Second Committee Member

Francis Drummond

Third Committee Member

Greg White

Abstract
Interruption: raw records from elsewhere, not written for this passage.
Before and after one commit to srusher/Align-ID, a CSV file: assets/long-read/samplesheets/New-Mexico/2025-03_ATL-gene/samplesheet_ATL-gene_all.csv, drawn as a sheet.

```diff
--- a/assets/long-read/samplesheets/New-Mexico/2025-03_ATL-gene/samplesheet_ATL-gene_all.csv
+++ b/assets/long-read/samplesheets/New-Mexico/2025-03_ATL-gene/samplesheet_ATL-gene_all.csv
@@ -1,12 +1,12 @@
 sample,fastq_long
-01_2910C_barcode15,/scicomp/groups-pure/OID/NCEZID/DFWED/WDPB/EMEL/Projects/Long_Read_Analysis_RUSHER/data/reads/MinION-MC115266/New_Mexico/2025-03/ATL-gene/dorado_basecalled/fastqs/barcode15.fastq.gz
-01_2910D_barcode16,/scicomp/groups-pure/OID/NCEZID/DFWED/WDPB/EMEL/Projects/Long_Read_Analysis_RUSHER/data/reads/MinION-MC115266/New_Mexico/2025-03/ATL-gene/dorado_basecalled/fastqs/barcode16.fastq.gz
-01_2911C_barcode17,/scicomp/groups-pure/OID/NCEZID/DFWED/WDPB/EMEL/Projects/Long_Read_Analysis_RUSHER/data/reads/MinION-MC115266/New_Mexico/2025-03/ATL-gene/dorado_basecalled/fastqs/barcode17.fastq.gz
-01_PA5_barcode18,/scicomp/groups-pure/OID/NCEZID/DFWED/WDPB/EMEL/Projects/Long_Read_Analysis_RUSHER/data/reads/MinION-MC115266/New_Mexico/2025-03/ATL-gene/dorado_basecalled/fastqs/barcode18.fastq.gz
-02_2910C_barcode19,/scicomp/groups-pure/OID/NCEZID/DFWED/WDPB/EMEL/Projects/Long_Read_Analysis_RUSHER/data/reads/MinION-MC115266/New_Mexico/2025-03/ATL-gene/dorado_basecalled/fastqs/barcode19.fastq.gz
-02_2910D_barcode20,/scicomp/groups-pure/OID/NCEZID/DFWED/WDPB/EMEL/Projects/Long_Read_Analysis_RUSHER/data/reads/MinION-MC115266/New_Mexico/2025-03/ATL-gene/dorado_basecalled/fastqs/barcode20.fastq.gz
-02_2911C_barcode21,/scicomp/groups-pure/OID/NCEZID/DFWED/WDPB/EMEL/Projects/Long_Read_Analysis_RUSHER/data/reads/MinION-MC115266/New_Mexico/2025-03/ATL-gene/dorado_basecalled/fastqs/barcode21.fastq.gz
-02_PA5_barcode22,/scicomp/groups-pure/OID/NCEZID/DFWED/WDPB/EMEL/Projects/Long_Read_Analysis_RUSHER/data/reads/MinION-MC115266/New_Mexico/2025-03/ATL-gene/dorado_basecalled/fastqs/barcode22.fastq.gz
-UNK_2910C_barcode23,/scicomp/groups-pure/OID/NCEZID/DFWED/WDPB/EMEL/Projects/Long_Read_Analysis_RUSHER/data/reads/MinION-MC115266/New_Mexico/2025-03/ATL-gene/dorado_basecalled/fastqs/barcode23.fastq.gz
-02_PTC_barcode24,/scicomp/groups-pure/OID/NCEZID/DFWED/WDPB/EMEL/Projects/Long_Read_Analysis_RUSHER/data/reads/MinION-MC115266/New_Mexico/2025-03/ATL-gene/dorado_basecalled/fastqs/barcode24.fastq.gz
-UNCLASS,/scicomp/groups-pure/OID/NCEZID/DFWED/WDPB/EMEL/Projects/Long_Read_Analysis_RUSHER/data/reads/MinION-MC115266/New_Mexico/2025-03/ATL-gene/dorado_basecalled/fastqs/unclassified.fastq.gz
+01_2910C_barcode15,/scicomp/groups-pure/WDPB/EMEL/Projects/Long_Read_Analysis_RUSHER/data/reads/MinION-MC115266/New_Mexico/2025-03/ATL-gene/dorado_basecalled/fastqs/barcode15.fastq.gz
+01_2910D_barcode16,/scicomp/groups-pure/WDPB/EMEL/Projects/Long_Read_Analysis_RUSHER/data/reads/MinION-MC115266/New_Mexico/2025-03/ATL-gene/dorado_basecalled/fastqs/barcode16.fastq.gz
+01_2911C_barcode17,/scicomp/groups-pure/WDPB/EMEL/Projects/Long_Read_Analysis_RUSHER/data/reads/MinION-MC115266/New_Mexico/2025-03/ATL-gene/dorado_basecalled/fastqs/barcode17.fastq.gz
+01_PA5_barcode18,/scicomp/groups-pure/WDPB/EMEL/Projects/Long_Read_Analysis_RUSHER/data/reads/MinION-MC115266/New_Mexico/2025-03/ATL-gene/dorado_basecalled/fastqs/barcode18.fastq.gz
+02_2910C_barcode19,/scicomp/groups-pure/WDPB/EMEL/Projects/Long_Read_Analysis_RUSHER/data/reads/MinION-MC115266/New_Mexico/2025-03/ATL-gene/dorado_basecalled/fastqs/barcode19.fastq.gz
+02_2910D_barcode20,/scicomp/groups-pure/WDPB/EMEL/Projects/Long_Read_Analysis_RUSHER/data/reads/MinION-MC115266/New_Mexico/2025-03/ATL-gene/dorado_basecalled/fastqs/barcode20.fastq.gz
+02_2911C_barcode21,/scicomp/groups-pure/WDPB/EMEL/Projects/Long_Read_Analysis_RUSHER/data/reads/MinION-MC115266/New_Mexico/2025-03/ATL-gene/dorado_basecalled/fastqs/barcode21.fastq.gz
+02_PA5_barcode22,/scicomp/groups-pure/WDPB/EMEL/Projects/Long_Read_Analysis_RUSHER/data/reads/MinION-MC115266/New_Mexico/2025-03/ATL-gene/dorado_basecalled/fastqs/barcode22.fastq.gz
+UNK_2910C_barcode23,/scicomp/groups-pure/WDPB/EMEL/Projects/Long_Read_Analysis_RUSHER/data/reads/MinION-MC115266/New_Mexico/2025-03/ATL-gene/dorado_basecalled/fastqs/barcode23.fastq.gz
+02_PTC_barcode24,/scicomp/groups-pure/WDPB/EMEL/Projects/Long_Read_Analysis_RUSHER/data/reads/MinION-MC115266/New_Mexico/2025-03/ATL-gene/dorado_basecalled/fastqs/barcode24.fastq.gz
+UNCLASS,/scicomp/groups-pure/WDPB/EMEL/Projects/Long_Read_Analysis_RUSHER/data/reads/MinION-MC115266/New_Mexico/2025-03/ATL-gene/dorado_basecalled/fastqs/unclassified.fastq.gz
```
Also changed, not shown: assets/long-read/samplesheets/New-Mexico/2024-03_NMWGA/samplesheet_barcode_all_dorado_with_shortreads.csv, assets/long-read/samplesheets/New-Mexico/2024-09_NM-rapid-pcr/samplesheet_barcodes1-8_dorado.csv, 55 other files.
The present study investigates the impact that bees, specifically native and honey bees, have on the yield of lowbush blueberries and subsequently the net profits of enterprises in Maine. The study focus on bees due to their extreme importance to the yield of blueberries. Research shows that blueberries are about 100 percent dependent on bee pollination. In Maine, blueberry farms rely heavily on honey bees for their farm pollination needs. In recent years there have been bee ‘die-offs’, caused by disease as well as known and unknown stressors. Over the years, the number of native bees and honey bees have been declining. At the same time, the demand for their pollination services have risen. This is especially true for honey bees, which are rented by farmers and are a crucial input for production. The high demand for pollination services has helped increase the price of honey bee hives over the years, putting an economic burden on blueberry growers, especially high and medium input farms that rely more on honey bees, than native bees, for their pollination needs. Research shows that native bees are very efficient pollinators compared to honey bees, and they could provide insurance against rising prices of honey bee hives. This study models some of the uncertainty associated with the numbers of native bees and honey bees, and how they impact the profit of blueberry enterprises in Maine. Specifically, the following objectives are pursued: 1) To quantify the relative contributions of honey bees and native bees to fruit set, 2) To quantify the effect of fruit set on the yield of blueberry farms in Maine, 3) To simulate and quantify the effect of the state of bees (specifically, honey bee collapse and native bee abundance) in Maine on the profitability of different types of blueberry farms in Maine, and 4) To estimate the monetary values of honey bee and native bee densities as pollinators of lowbush blueberries. The results of the study show that fruit set has a positive and statistically significant effect on the yield of blueberries, at the 1 percent level. Additionally, native bee and honey bee densities also have positive and statistically significant effects on fruit set (both at the 1 percent level). Native bees have a greater marginal impact on fruit set than honey bees, measured using their densities (bees/m2/minute). The study estimates the value of native bee and honey bee densities (bees/m2/minute) on an organic lowbush blueberry farm to be $29 and $3, respectively. For a low input farm, the values of the densities (bees/m2 /minute) of native bees and honey bees are $54 and $6, respectively. The high input farm has the greatest values for the densities (bees/m2/minute) of native bees and honey bees at $449 and $49, respectively. This study also found out that native bees have a greater impact on the profit of three different farming systems (organic, low input and high input), compared to honey bees. In summary, native bees have been found to be more effective pollinators than honey bees, on a per bee density basis. This result is consistent with other studies in the blueberry literature. This research supports calls for the promotion and conservation of populations of native bees to help agricultural enterprises, both in general and in this case for Maine blueberry farms in particular.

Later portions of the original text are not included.